=== ACTIVITY ===
Copy out each line of the material in which the word "code" can be found.

=== DATA LISTING ===
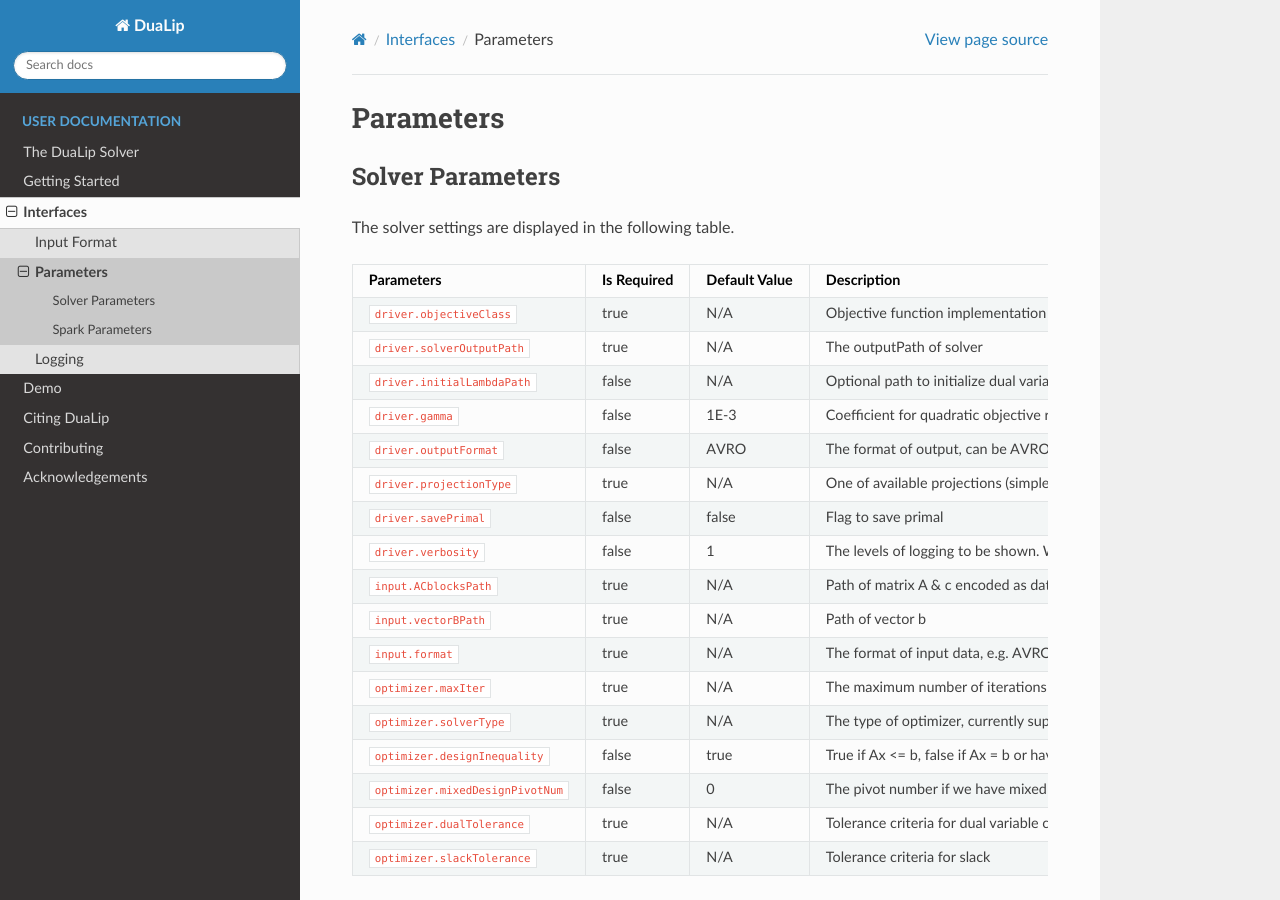
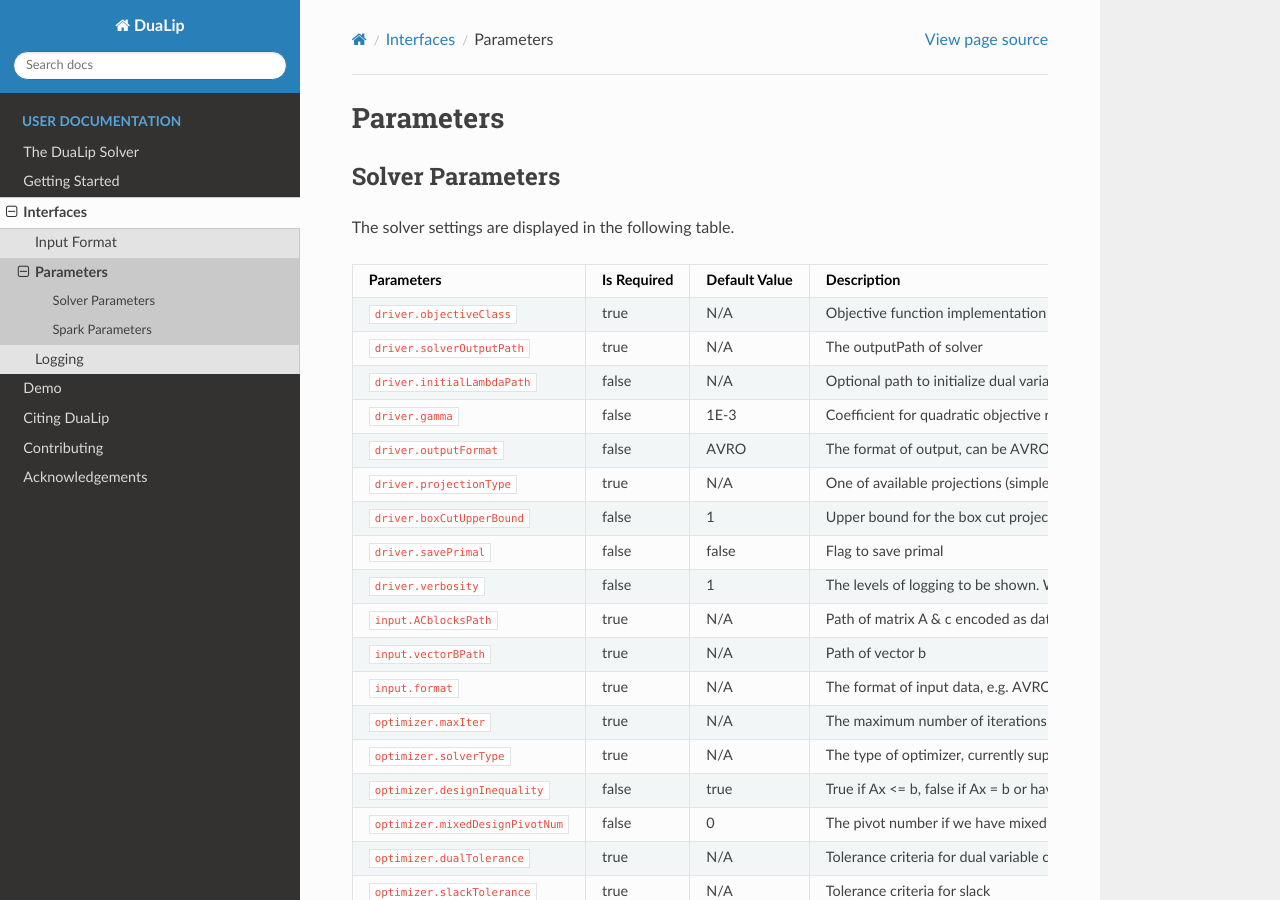
Before and after one commit to linkedin/DuaLip, a Sphinx documentation site: the page built from docs/interfaces/parameters.rst, in a window 1280 px wide and 900 px high. Built offline with Sphinx 7.4.7 and the Read the Docs theme 2.0.0, drawn with Linux system fonts in a browser that asks for light colours.

Commit message:
Update docs with boxCutUpperBound param

```diff
--- a/docs/interfaces/parameters.rst
+++ b/docs/interfaces/parameters.rst
@@ -15,7 +15,8 @@ Parameters                             Is Required    Default Value   Descriptio
 :code:`driver.initialLambdaPath`       false          N/A             Optional path to initialize dual variables for algorithm restarts
 :code:`driver.gamma`                   false          1E-3            Coefficient for quadratic objective regularizer, used by most objectives
 :code:`driver.outputFormat`            false          AVRO            The format of output, can be AVRO, JSON or ORC
-:code:`driver.projectionType`          true           N/A             One of available projections (simplex, simplexInequality, unitbox, etc.)
+:code:`driver.projectionType`          true           N/A             One of available projections (simplex, simplexInequality, unitbox, boxcut, etc.)
+:code:`driver.boxCutUpperBound`        false          1           	  Upper bound for the box cut projection constraint
 :code:`driver.savePrimal`              false          false           Flag to save primal
 :code:`driver.verbosity`               false          1               The levels of logging to be shown. We currently support 0 and 1.
 :code:`input.ACblocksPath`             true           N/A             Path of matrix A & c encoded as data blocks
```
Also changed, not shown: 1 other file.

=== FINISHED EXERCISE ===
 :code:`driver.initialLambdaPath`       false          N/A             Optional path to initialize dual variables for algorithm restarts
 :code:`driver.gamma`                   false          1E-3            Coefficient for quadratic objective regularizer, used by most objectives
 :code:`driver.outputFormat`            false          AVRO            The format of output, can be AVRO, JSON or ORC
-:code:`driver.projectionType`          true           N/A             One of available projections (simplex, simplexInequality, unitbox, etc.)
+:code:`driver.projectionType`          true           N/A             One of available projections (simplex, simplexInequality, unitbox, boxcut, etc.)
+:code:`driver.boxCutUpperBound`        false          1           	  Upper bound for the box cut projection constraint
 :code:`driver.savePrimal`              false          false           Flag to save primal
 :code:`driver.verbosity`               false          1               The levels of logging to be shown. We currently support 0 and 1.
 :code:`input.ACblocksPath`             true           N/A             Path of matrix A & c encoded as data blocks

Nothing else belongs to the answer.